The Xencelabs Pen Tablet is also a solid choice for creative professionals — it doesn’t lose points for not being a Wacom product per se, but some traditionalists have a hard time moving away from the Wacom ecosystem. On the flip side, some artists who are frustrated with the high price of Wacom tablets may be looking for an alternative brand that can match it for quality and performance. Xencelabs can’t match Wacom in years of industry experience, but my own experience testing the Xencelabs Pen Tablet has assured me that the company has a decent shot of encroaching on Wacom’s long-held status as the industry standard for drawing tablets.
The best cheap pen tablet for office and gaming
Size: 12 inches / Drawing area dimensions: 7 x 4.3 inches / Pen pressure levels: 8,192 / Wireless?: No / Weight: 0.6 pounds
The XP-Pen Deco Mini 7 is a great choice for folks who just need something cheap to sign or add written notes to digital documents and projects. It’s easy to slip into a bag and can take a greater beating than a display tablet because it lacks a delicate glass screen.
Its small size means that you can reach every corner of the tablet without wasting precious time moving your hand, and it even comes with eight programmable buttons that you can allocate in-app or in-game shortcuts to. The stylus is also lightweight and battery-free and provides two more programmable buttons.

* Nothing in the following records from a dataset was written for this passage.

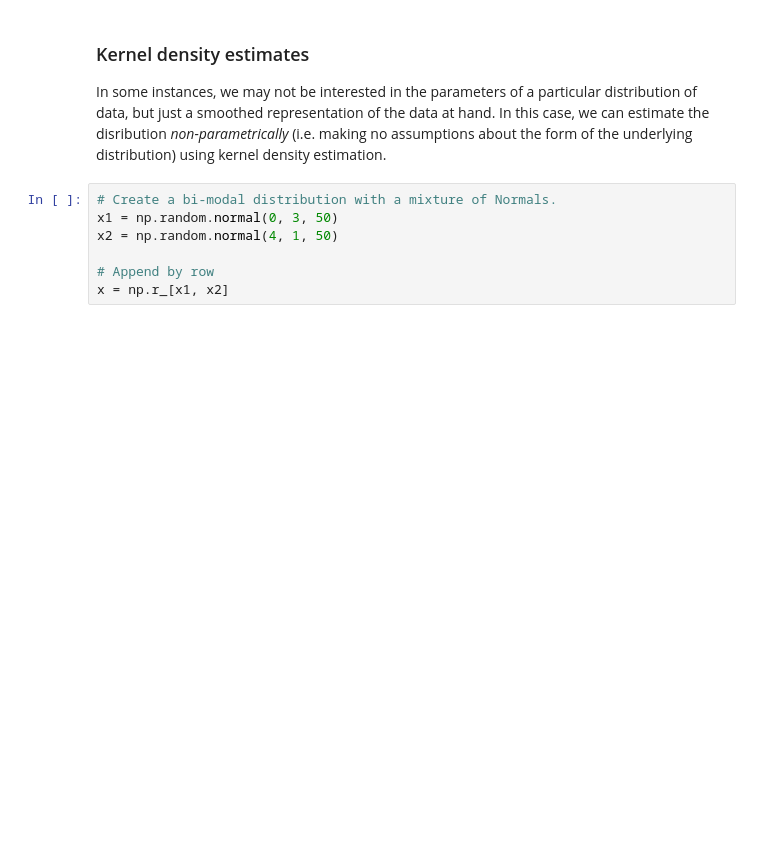
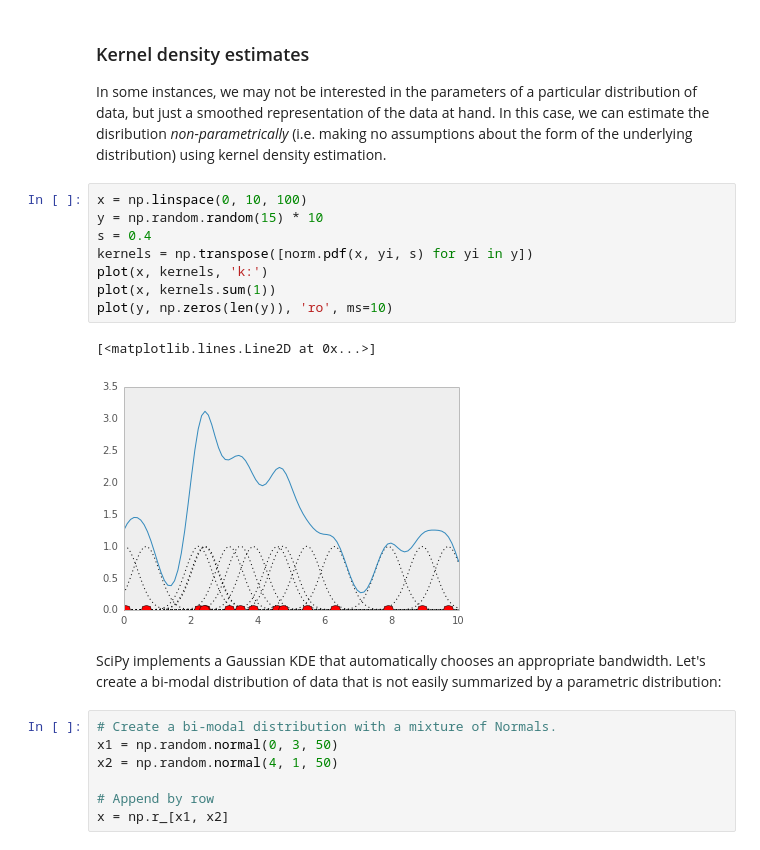
Before and after one commit to fonnesbeck/statistical-analysis-python-tutorial, a Jupyter notebook: 4. Statistical Data Modeling.ipynb, the cells around one changed output. Drawn from its saved outputs; the diff is of its cells as text; blank space fills up the shorter version.

```diff
--- a/4. Statistical Data Modeling.ipynb
+++ b/4. Statistical Data Modeling.ipynb
@@ -332,6 +338,19 @@ array([-0.0186782 ,  1.01677541])
 ### Kernel density estimates
 
 In some instances, we may not be interested in the parameters of a particular distribution of data, but just a smoothed representation of the data at hand. In this case, we can estimate the disribution *non-parametrically* (i.e. making no assumptions about the form of the underlying distribution) using kernel density estimation.
+# %%
+x = np.linspace(0, 10, 100)
+y = np.random.random(15) * 10
+s = 0.4
+kernels = np.transpose([norm.pdf(x, yi, s) for yi in y])
+plot(x, kernels, 'k:')
+plot(x, kernels.sum(1))
+plot(y, np.zeros(len(y)), 'ro', ms=10)
+# %% [output]
+[<matplotlib.lines.Line2D at 0x...>]
+[figure, added]
+# %% [markdown]
+SciPy implements a Gaussian KDE that automatically chooses an appropriate bandwidth. Let's create a bi-modal distribution of data that is not easily summarized by a parametric distribution:
 # %%
 # Create a bi-modal distribution with a mixture of Normals.
 x1 = np.random.normal(0, 3, 50)
```
Also changed, not shown: parts of 44 cells of this notebook.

If you’re a competitive Osu! player, then you may want to stick with Wacom for its reliable software, but for the majority of rhythm gamers, this weeny XP-Pen Deco Mini 7 will be the ideal choice. This wouldn’t be a great option for illustration, as the size is fairly restrictive, but there are plenty of offerings included on this list that are better suited for such a task. This should be your choice if you’re simply looking to replicate the accuracy of pen / paper on a computer for noncreative projects.